As I mentioned in last week’s post, I love learning new things and often attend webinars and podcasts to gain knowledge and/or continuing education credits for my CFP® and AFC® as well as to connect virtually with others.
Below, in no particular order and on a variety of topics, are seven “nuggets” that I heard recently:
¨ Retirement Spending- Spending in later life is not a scientific process. It is a human endeavor grounded in behavioral finance biases. Many theoretical assumptions and expert retirement recommendations are not embraced by retirees. The biggest reason that older adults do not spend down assets is saving for unforeseen costs (e.g., long-term care or LTC) according to research by the Employee Benefit Research Institute. Another factor is bequest motives. A suggested work-around is earmarking chunks of accumulated savings for specific purposes (e.g., LTC or bequests) so you can see that you have enough and can feel comfortable spending.

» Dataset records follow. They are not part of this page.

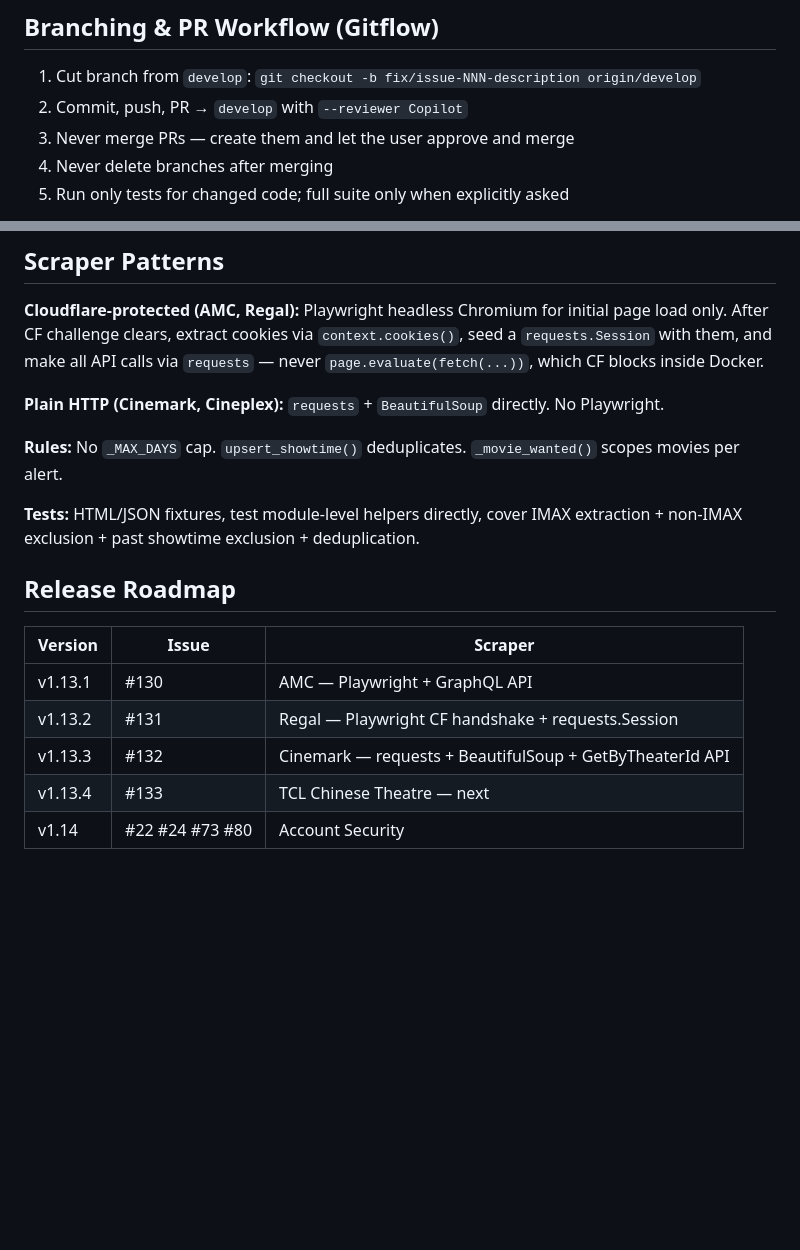
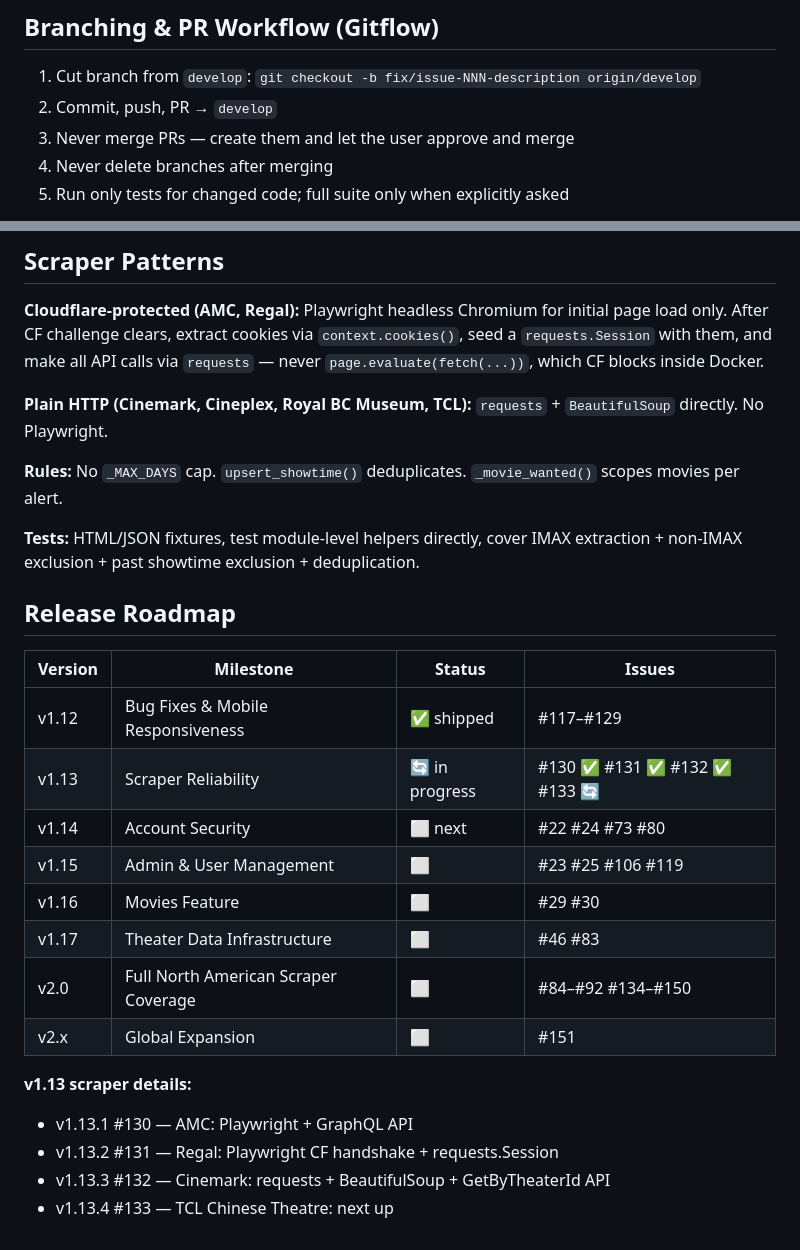
Before and after one commit to dhodge250/Showtime_Alert, a Markdown page: CLAUDE.md, 2 parts joined by grey strips. Rendered like a GitHub page; blank space fills up the shorter version.

Commit message:
chore: update CLAUDE.md with full milestone roadmap and corrected scraper list
Co-Authored-By: Claude Sonnet 4.6 <noreply@anthropic.com>

```diff
--- a/CLAUDE.md
+++ b/CLAUDE.md
@@ -12,7 +12,7 @@ pip install -r requirements.txt
 ## Branching & PR Workflow (Gitflow)
 
 1. Cut branch from `develop`: `git checkout -b fix/issue-NNN-description origin/develop`
-2. Commit, push, PR → `develop` with `--reviewer Copilot`
+2. Commit, push, PR → `develop`
 3. Never merge PRs — create them and let the user approve and merge
 4. Never delete branches after merging
 5. Run only tests for changed code; full suite only when explicitly asked
@@ -54,7 +54,7 @@ docker logs imax-alert -f
 
 **Cloudflare-protected (AMC, Regal):** Playwright headless Chromium for initial page load only. After CF challenge clears, extract cookies via `context.cookies()`, seed a `requests.Session` with them, and make all API calls via `requests` — never `page.evaluate(fetch(...))`, which CF blocks inside Docker.
 
-**Plain HTTP (Cinemark, Cineplex):** `requests` + `BeautifulSoup` directly. No Playwright.
+**Plain HTTP (Cinemark, Cineplex, Royal BC Museum, TCL):** `requests` + `BeautifulSoup` directly. No Playwright.
 
 **Rules:** No `_MAX_DAYS` cap. `upsert_showtime()` deduplicates. `_movie_wanted()` scopes movies per alert.
 
@@ -62,10 +62,19 @@ docker logs imax-alert -f
 
 ## Release Roadmap
 
-| Version | Issue | Scraper |
-|---------|-------|---------|
-| v1.13.1 | #130 | AMC — Playwright + GraphQL API |
-| v1.13.2 | #131 | Regal — Playwright CF handshake + requests.Session |
-| v1.13.3 | #132 | Cinemark — requests + BeautifulSoup + GetByTheaterId API |
-| v1.13.4 | #133 | TCL Chinese Theatre — next |
-| v1.14   | #22 #24 #73 #80 | Account Security |
+| Version | Milestone | Status | Issues |
+|---------|-----------|--------|--------|
+| v1.12 | Bug Fixes & Mobile Responsiveness | ✅ shipped | #117–#129 |
+| v1.13 | Scraper Reliability | 🔄 in progress | #130 ✅ #131 ✅ #132 ✅ #133 🔄 |
+| v1.14 | Account Security | ⬜ next | #22 #24 #73 #80 |
+| v1.15 | Admin & User Management | ⬜ | #23 #25 #106 #119 |
+| v1.16 | Movies Feature | ⬜ | #29 #30 |
+| v1.17 | Theater Data Infrastructure | ⬜ | #46 #83 |
+| v2.0 | Full North American Scraper Coverage | ⬜ | #84–#92 #134–#150 |
+| v2.x | Global Expansion | ⬜ | #151 |
+
+**v1.13 scraper details:**
+- v1.13.1 #130 — AMC: Playwright + GraphQL API
+- v1.13.2 #131 — Regal: Playwright CF handshake + requests.Session
+- v1.13.3 #132 — Cinemark: requests + BeautifulSoup + GetByTheaterId API
+- v1.13.4 #133 — TCL Chinese Theatre: next up
```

¨ Alzheimer’s Disease- 5.8 million Americans are living with Alzheimer’s and there is no current cure. The biggest risk factor is age and, after age 65, risk doubles every five years. Warning signs include an inability to calculate a tip, struggling to find words, and reading something and immediately forgetting what you read. No two individuals progress the same way. Lifestyle factors can reduce a person’s risk of disease and “things that are good for your heart are also good for your brain” (e.g., diet, exercise, sleep, and social engagement).
¨ Investment Fraud- According to the FINRA Investor Education Foundation, studies have found that social isolation can make people susceptible to fraud for several reasons. First, isolated individuals are separated from social networks and community resources to run details about questionable “opportunities” by. Second, loneliness has been found to correlate with lower levels of cognition, which increases scam susceptibility. FINRA research also found that short video and text messages (as outreach methods) can help reduce fraud.
¨ Retirement Planning- Retirement is the most expensive purchase people will ever make. People can live 20 to 30 (or more) years in later life without a paycheck versus attending college, typically for 4 or 5 years. In addition, people cannot take out “retirement loans” to cover their living expenses. For many people, two or three “legs” of the proverbial “3-legged stool” (savings, employer pension, and Social Security) are wobbly or non-existent. What to do? Any savings is better than none. If need be, start small and increase the savings amount by 1% or 2% per year. Lifestyle adjustments like working longer or downsizing may also be needed.
¨ Women and Money- A new documentary film, Savvy, explores why it is critical for women to take control of their personal finances instead of abdicating control to others or ignoring key financial decision-making topics such as credit and investing. The film features a mixture of financial experts and case studies. A key message is “when women are financially independent, the world becomes a better place” and viewers are encouraged to “be the CEO of your financial life” rather than “live one accident or illness away from financial ruin.”
¨ Later Life Time Use- A common error is viewing retirement as a “20-year vacation.” Another is thinking you can “just wing it.” People crave meaning and structure, especially “control freaks” who are used to planning and those whose identity is strongly tied to their job. People receive five things from a job, besides a paycheck: identity, status, purpose, structure, and socialization. A key challenge in retirement is answering the “who am I now?” and “what do I do?” questions, which takes thought, planning, and practice. One good place to start is to remember what you enjoyed doing when you were younger according to Joe Casey from Retirement Wisdom. Another planning strategy is talking to people who are doing things that you want to do in the future.
¨ COVID-19 Retirement Impacts- The pandemic rocked people’s worlds, including their finances, and changed many personal plans to retire. Some people decided to work longer because they could work remotely and avoid long commutes, while others were laid off or decided to leave their jobs earlier than planned. Research by the American College of Financial Services found that Americans, on average, have a poor understanding of the amount of annual or monthly income than a certain amount of savings translates into. Financial educators and counselors should highlight this more in their interactions with clients. Also, focus on things that people can control: spending, gifting, saving, their investment risk profile, and tax management. Things that cannot be controlled include longevity, market returns, inflation, and the economy.